* _EXERCISE DESCRIPTION_: An exact copy of each line below is needed, with no images in it.

####################

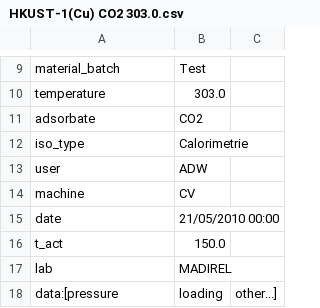
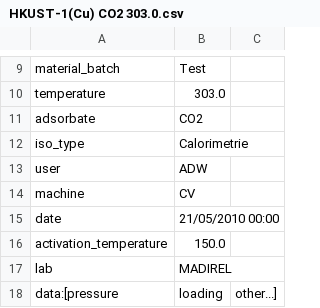
Before and after one commit to pauliacomi/pyGAPS, a CSV file: docs/examples/data/parsing/csv/HKUST-1(Cu) CO2 303.0.csv, drawn as a sheet; only a part is shown, gaps mark what is left out.

```diff
--- a/docs/examples/data/parsing/csv/HKUST-1(Cu) CO2 303.0.csv
+++ b/docs/examples/data/parsing/csv/HKUST-1(Cu) CO2 303.0.csv
@@ -15,3 +15,3 @@ machine,CV
 date,21/05/2010 00:00
-t_act,150.0
+activation_temperature,150.0
 lab,MADIREL
```
Also changed, not shown: docs/examples/data/parsing/csv/MCM-41 N2 77.0.csv, docs/files/isotherm.csv, 9 other files.
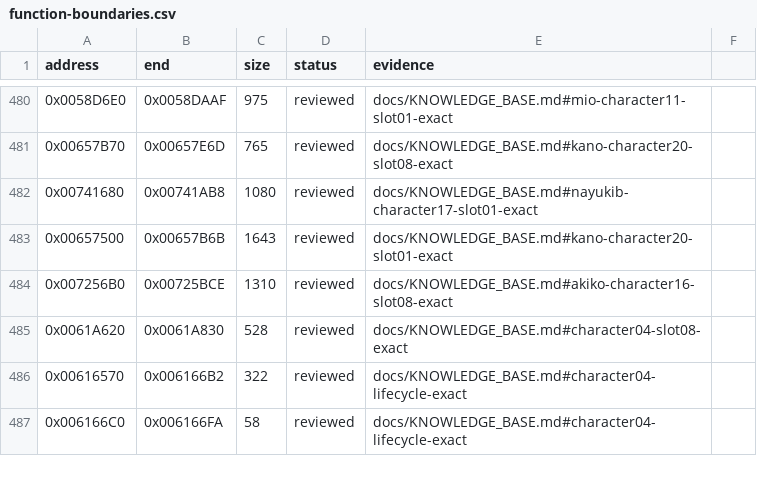
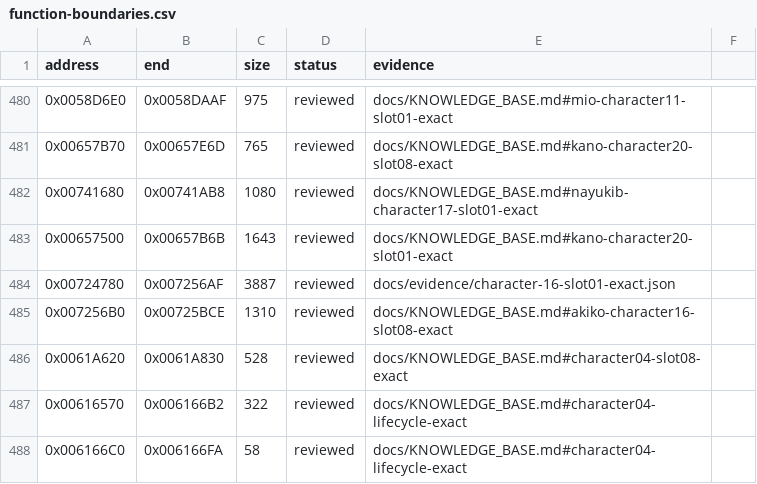
Before and after one commit to N0zoM1z0/Eternal-Fighter-Zero, a CSV file: config/function-boundaries.csv, drawn as a sheet; only a part is shown, gaps mark what is left out.

```diff
--- a/config/function-boundaries.csv
+++ b/config/function-boundaries.csv
@@ -483,2 +483,3 @@ address,end,size,status,evidence
 0x00657500,0x00657B6B,1643,reviewed,docs/KNOWLEDGE_BASE.md#kano-character20-slot01-exact
+0x00724780,0x007256AF,3887,reviewed,docs/evidence/character-16-slot01-exact.json
 0x007256B0,0x00725BCE,1310,reviewed,docs/KNOWLEDGE_BASE.md#akiko-character16-slot08-exact
```
Also changed, not shown: config/function-origins.csv, config/functions.csv, 6 other files.
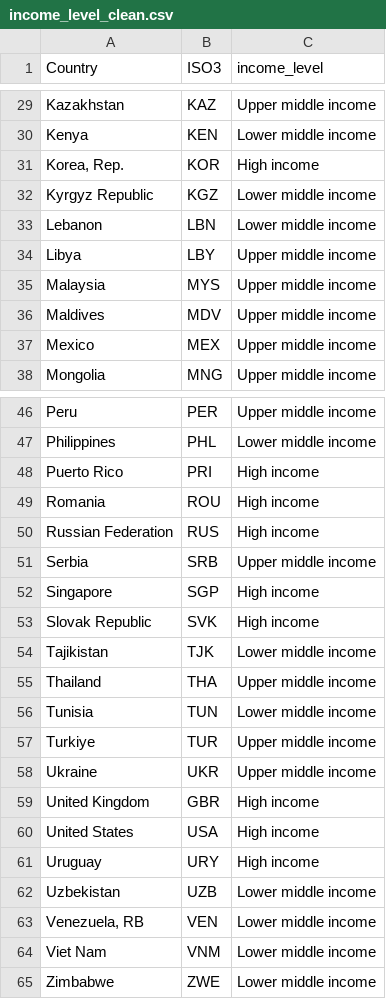
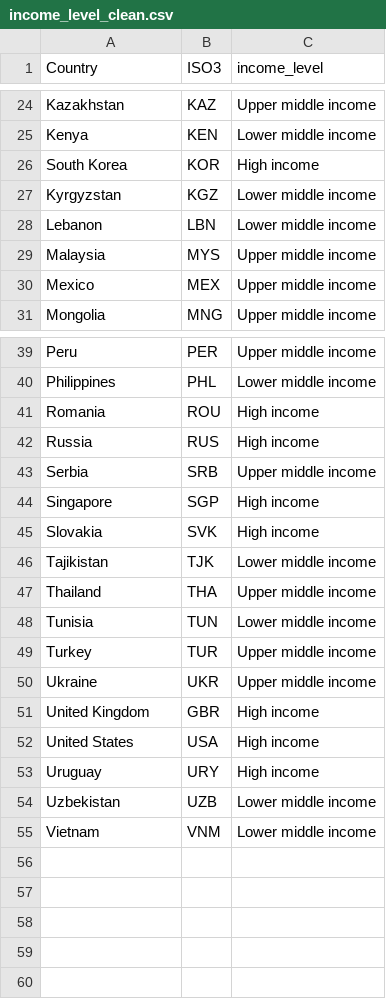
Before and after one commit to Graspp-25-Spring/graspp-25S-fiscalpolicy, a CSV file: data/processed/income_level_clean.csv, drawn as a sheet; only a part is shown, gaps mark what is left out; the diff covers the shown part only.

```diff
--- a/data/processed/income_level_clean.csv
+++ b/data/processed/income_level_clean.csv
@@ -30,8 +25,6 @@ Kazakhstan,KAZ,Upper middle income
 Kenya,KEN,Lower middle income
-"Korea, Rep.",KOR,High income
-Kyrgyz Republic,KGZ,Lower middle income
+South Korea,KOR,High income
+Kyrgyzstan,KGZ,Lower middle income
 Lebanon,LBN,Lower middle income
-Libya,LBY,Upper middle income
 Malaysia,MYS,Upper middle income
-Maldives,MDV,Upper middle income
 Mexico,MEX,Upper middle income
@@ -47,8 +40,7 @@ Peru,PER,Upper middle income
 Philippines,PHL,Lower middle income
-Puerto Rico,PRI,High income
 Romania,ROU,High income
-Russian Federation,RUS,High income
+Russia,RUS,High income
 Serbia,SRB,Upper middle income
 Singapore,SGP,High income
-Slovak Republic,SVK,High income
+Slovakia,SVK,High income
 Tajikistan,TJK,Lower middle income
@@ -56,3 +48,3 @@ Thailand,THA,Upper middle income
 Tunisia,TUN,Lower middle income
-Turkiye,TUR,Upper middle income
+Turkey,TUR,Upper middle income
 Ukraine,UKR,Upper middle income
@@ -62,4 +54,2 @@ Uruguay,URY,High income
 Uzbekistan,UZB,Lower middle income
-"Venezuela, RB",VEN,Lower middle income
-Viet Nam,VNM,Lower middle income
-Zimbabwe,ZWE,Lower middle income
+Vietnam,VNM,Lower middle income
```
Also changed, not shown: 5 removed rows and 2 edited cells elsewhere in this file, data/processed/GDP_percapita_clean.csv, data/processed/dependency_ratio_clean.csv, 47 other files.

####################

* _EXERCISE SOLUTION_:
Before and after one commit to pauliacomi/pyGAPS, a CSV file: docs/examples/data/parsing/csv/HKUST-1(Cu) CO2 303.0.csv, drawn as a sheet; only a part is shown, gaps mark what is left out.

```diff
--- a/docs/examples/data/parsing/csv/HKUST-1(Cu) CO2 303.0.csv
+++ b/docs/examples/data/parsing/csv/HKUST-1(Cu) CO2 303.0.csv
@@ -15,3 +15,3 @@ machine,CV
 date,21/05/2010 00:00
-t_act,150.0
+activation_temperature,150.0
 lab,MADIREL
```
Also changed, not shown: docs/examples/data/parsing/csv/MCM-41 N2 77.0.csv, docs/files/isotherm.csv, 9 other files.
Before and after one commit to N0zoM1z0/Eternal-Fighter-Zero, a CSV file: config/function-boundaries.csv, drawn as a sheet; only a part is shown, gaps mark what is left out.

```diff
--- a/config/function-boundaries.csv
+++ b/config/function-boundaries.csv
@@ -483,2 +483,3 @@ address,end,size,status,evidence
 0x00657500,0x00657B6B,1643,reviewed,docs/KNOWLEDGE_BASE.md#kano-character20-slot01-exact
+0x00724780,0x007256AF,3887,reviewed,docs/evidence/character-16-slot01-exact.json
 0x007256B0,0x00725BCE,1310,reviewed,docs/KNOWLEDGE_BASE.md#akiko-character16-slot08-exact
```
Also changed, not shown: config/function-origins.csv, config/functions.csv, 6 other files.
Before and after one commit to Graspp-25-Spring/graspp-25S-fiscalpolicy, a CSV file: data/processed/income_level_clean.csv, drawn as a sheet; only a part is shown, gaps mark what is left out; the diff covers the shown part only.

```diff
--- a/data/processed/income_level_clean.csv
+++ b/data/processed/income_level_clean.csv
@@ -30,8 +25,6 @@ Kazakhstan,KAZ,Upper middle income
 Kenya,KEN,Lower middle income
-"Korea, Rep.",KOR,High income
-Kyrgyz Republic,KGZ,Lower middle income
+South Korea,KOR,High income
+Kyrgyzstan,KGZ,Lower middle income
 Lebanon,LBN,Lower middle income
-Libya,LBY,Upper middle income
 Malaysia,MYS,Upper middle income
-Maldives,MDV,Upper middle income
 Mexico,MEX,Upper middle income
@@ -47,8 +40,7 @@ Peru,PER,Upper middle income
 Philippines,PHL,Lower middle income
-Puerto Rico,PRI,High income
 Romania,ROU,High income
-Russian Federation,RUS,High income
+Russia,RUS,High income
 Serbia,SRB,Upper middle income
 Singapore,SGP,High income
-Slovak Republic,SVK,High income
+Slovakia,SVK,High income
 Tajikistan,TJK,Lower middle income
@@ -56,3 +48,3 @@ Thailand,THA,Upper middle income
 Tunisia,TUN,Lower middle income
-Turkiye,TUR,Upper middle income
+Turkey,TUR,Upper middle income
 Ukraine,UKR,Upper middle income
@@ -62,4 +54,2 @@ Uruguay,URY,High income
 Uzbekistan,UZB,Lower middle income
-"Venezuela, RB",VEN,Lower middle income
-Viet Nam,VNM,Lower middle income
-Zimbabwe,ZWE,Lower middle income
+Vietnam,VNM,Lower middle income
```
Also changed, not shown: 5 removed rows and 2 edited cells elsewhere in this file, data/processed/GDP_percapita_clean.csv, data/processed/dependency_ratio_clean.csv, 47 other files.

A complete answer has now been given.